◆ What the task requires
Find the lines in the records below that contain "wont", and report each of them.

◆ Input records
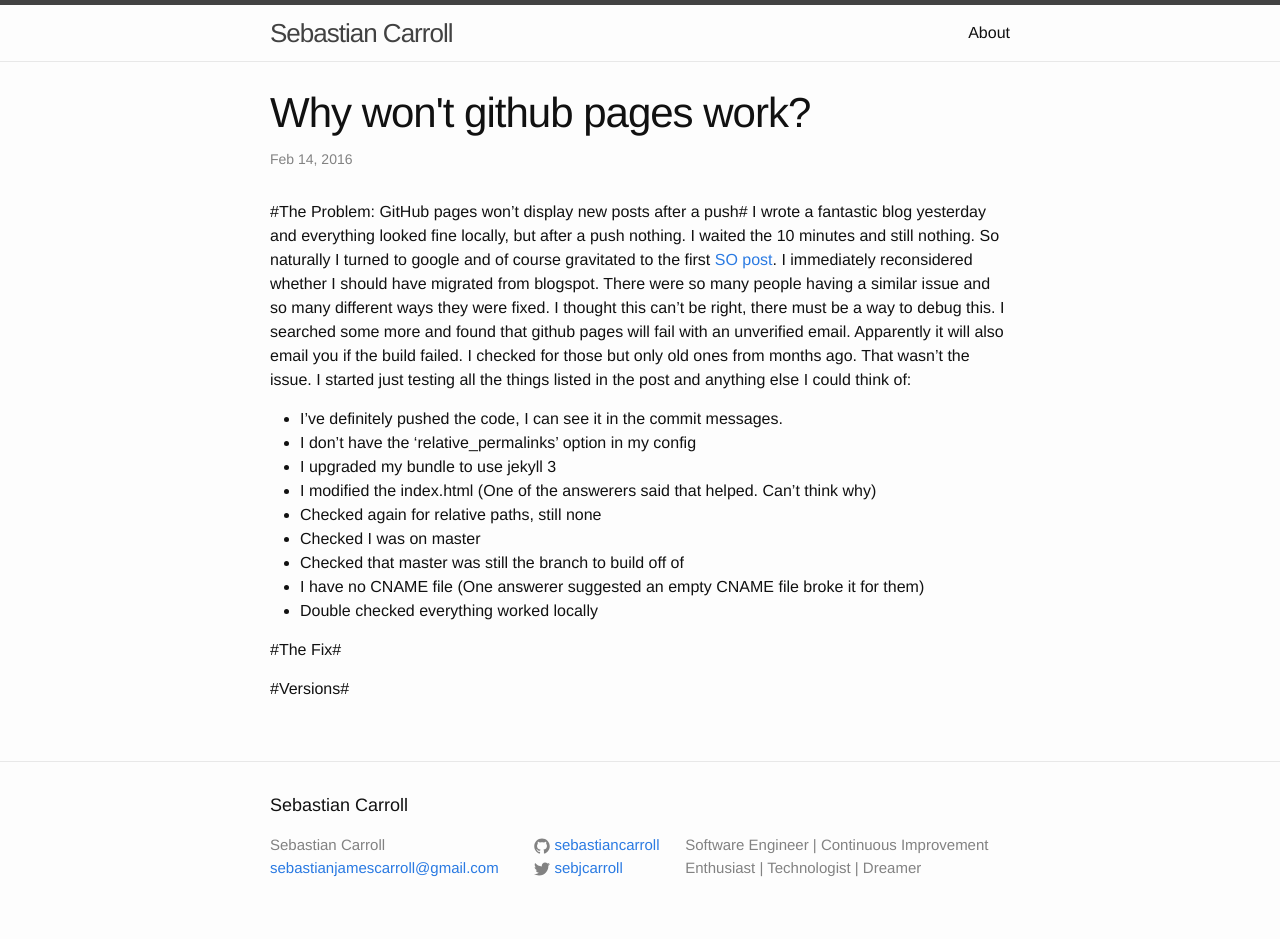
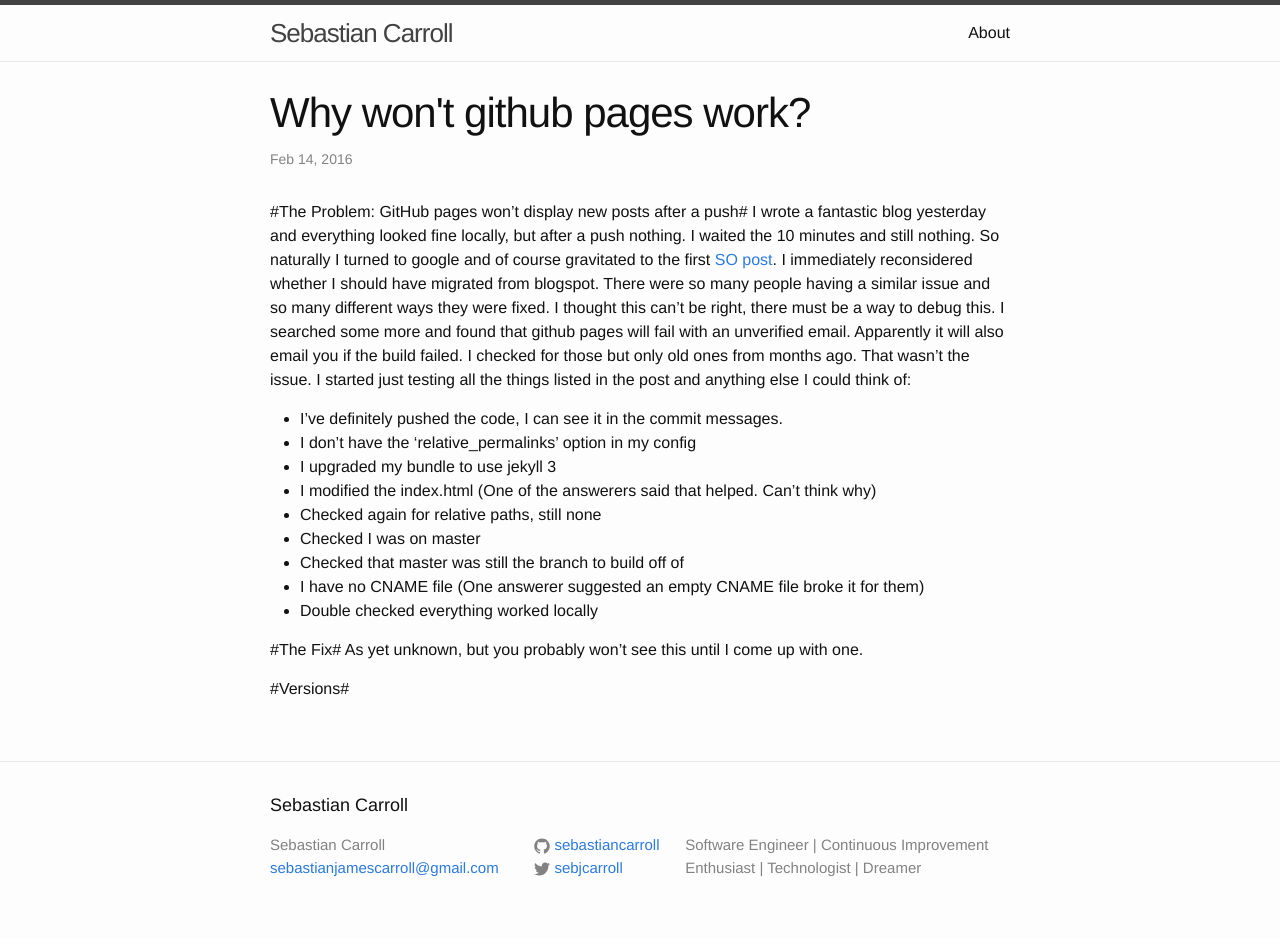
Before and after one commit to SebastianCarroll/sebastiancarroll.github.io, a Jekyll site: the page built from _posts/2016-02-14-why-wont-github-pages-work.markdown, in a window 1280 px wide. Built offline with Jekyll 4.4.1, drawn with Linux system fonts in a browser that asks for light colours; part of the change alters nothing that is shown.

```diff
--- a/_posts/2016-02-14-why-wont-github-pages-work.markdown
+++ b/_posts/2016-02-14-why-wont-github-pages-work.markdown
@@ -1,7 +1,7 @@
 ---
 layout: post
 title:  "Why won't github pages work?"
-date:   2016-02-14 16:46
+date:   2016-02-14 6:10
 categories: github jekyll github-pages
 ---
 #The Problem: GitHub pages won't display new posts after a push#
@@ -17,5 +17,6 @@ I wrote a fantastic blog yesterday and everything looked fine locally, but after
 * Double checked everything worked locally
 
 #The Fix#
+As yet unknown, but you probably won't see this until I come up with one.
 
 #Versions#
```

◆ Exercise answer
Before and after one commit to SebastianCarroll/sebastiancarroll.github.io, a Jekyll site: the page built from _posts/2016-02-14-why-wont-github-pages-work.markdown, in a window 1280 px wide. Built offline with Jekyll 4.4.1, drawn with Linux system fonts in a browser that asks for light colours; part of the change alters nothing that is shown.
--- a/_posts/2016-02-14-why-wont-github-pages-work.markdown
+++ b/_posts/2016-02-14-why-wont-github-pages-work.markdown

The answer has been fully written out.